- _Activity_: Leave the images out, and otherwise write out each entry exactly.

- _Source material_:
* * * *

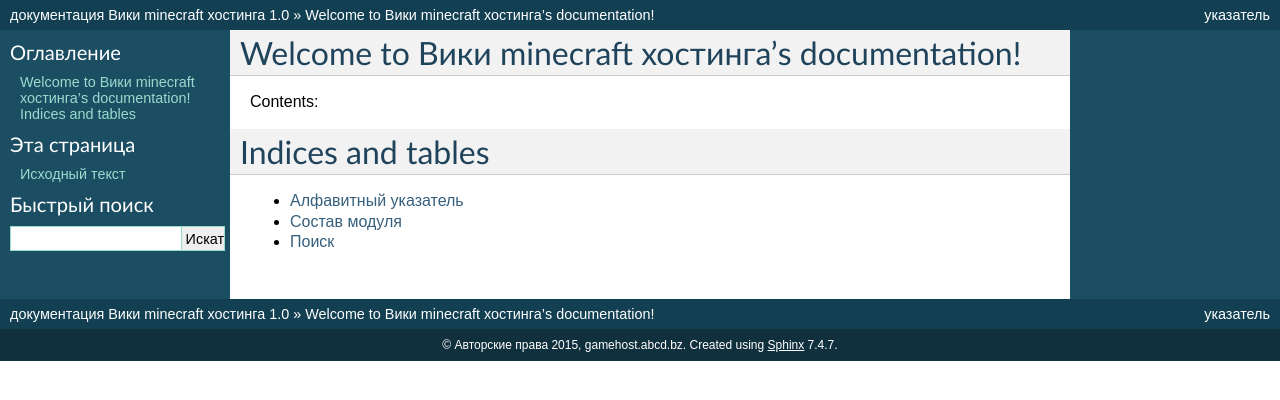
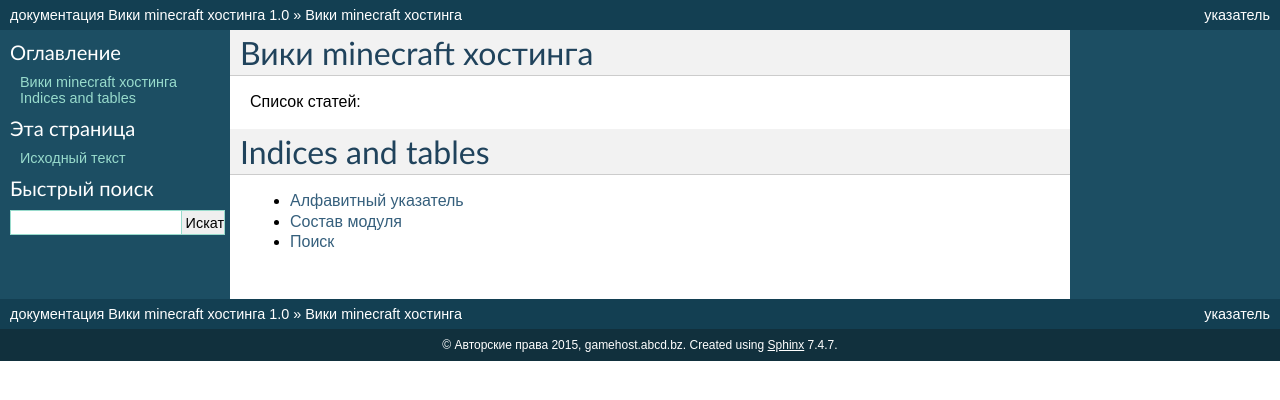
Before and after one commit to h1kkan/gamehost-wiki, a Sphinx documentation site: the page built from docs/index.rst, in a window 1280 px wide. Shown: the top 400 px of the page. Built offline with Sphinx 7.4.7, drawn with Linux system fonts in a browser that asks for light colours.

Commit message:
aded test content

```diff
--- a/docs/index.rst
+++ b/docs/index.rst
@@ -3,13 +3,13 @@
    You can adapt this file completely to your liking, but it should at least
    contain the root `toctree` directive.
 
-Welcome to Вики minecraft хостинга's documentation!
-===================================================
+Вики minecraft хостинга
+=======================
 
-Contents:
+Список статей:
 
 .. toctree::
-   :maxdepth: 2
+   :maxdepth: 1
 
 
 
```
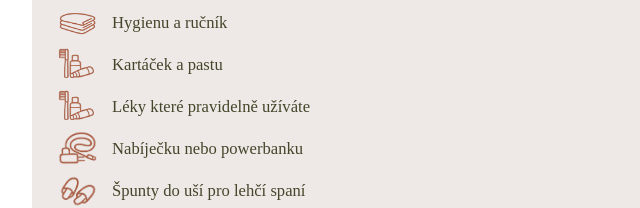
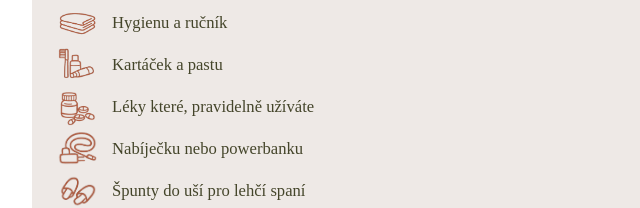
Before and after one commit to Davi05d/SvatbaDJ, a plain HTML site: page index.html in a window 1280 px wide. Shown: the part 4694-4902 px from the top of the page, 218-858 px from the left. Drawn offline with Linux system fonts and the light colour scheme; a web font is replaced by a local one.

Commit message:
Add files via upload

```diff
--- a/index.html
+++ b/index.html
@@ -834,9 +834,9 @@ Připravili jsme pro Vás praktický seznam věcí, které doporučujeme vzít s
 		</div>
 	</div>
 	<div class="check-item">
-		<img src="CHL_6.png" alt="" class="check-icon">
+		<img src="CHL_7.png" alt="" class="check-icon">
 		<div class="check-content">
-			Léky které pravidelně užíváte
+			Léky které, pravidelně užíváte
 		</div>
 	</div>
 	<div class="check-item">
```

* * * *

- _Exercise result_:
Before and after one commit to h1kkan/gamehost-wiki, a Sphinx documentation site: the page built from docs/index.rst, in a window 1280 px wide. Shown: the top 400 px of the page. Built offline with Sphinx 7.4.7, drawn with Linux system fonts in a browser that asks for light colours.

Commit message:
aded test content

```diff
--- a/docs/index.rst
+++ b/docs/index.rst
@@ -3,13 +3,13 @@
    You can adapt this file completely to your liking, but it should at least
    contain the root `toctree` directive.
 
-Welcome to Вики minecraft хостинга's documentation!
-===================================================
+Вики minecraft хостинга
+=======================
 
-Contents:
+Список статей:
 
 .. toctree::
-   :maxdepth: 2
+   :maxdepth: 1
 
 
 
```
Before and after one commit to Davi05d/SvatbaDJ, a plain HTML site: page index.html in a window 1280 px wide. Shown: the part 4694-4902 px from the top of the page, 218-858 px from the left. Drawn offline with Linux system fonts and the light colour scheme; a web font is replaced by a local one.

Commit message:
Add files via upload

```diff
--- a/index.html
+++ b/index.html
@@ -834,9 +834,9 @@ Připravili jsme pro Vás praktický seznam věcí, které doporučujeme vzít s
 		</div>
 	</div>
 	<div class="check-item">
-		<img src="CHL_6.png" alt="" class="check-icon">
+		<img src="CHL_7.png" alt="" class="check-icon">
 		<div class="check-content">
-			Léky které pravidelně užíváte
+			Léky které, pravidelně užíváte
 		</div>
 	</div>
 	<div class="check-item">
```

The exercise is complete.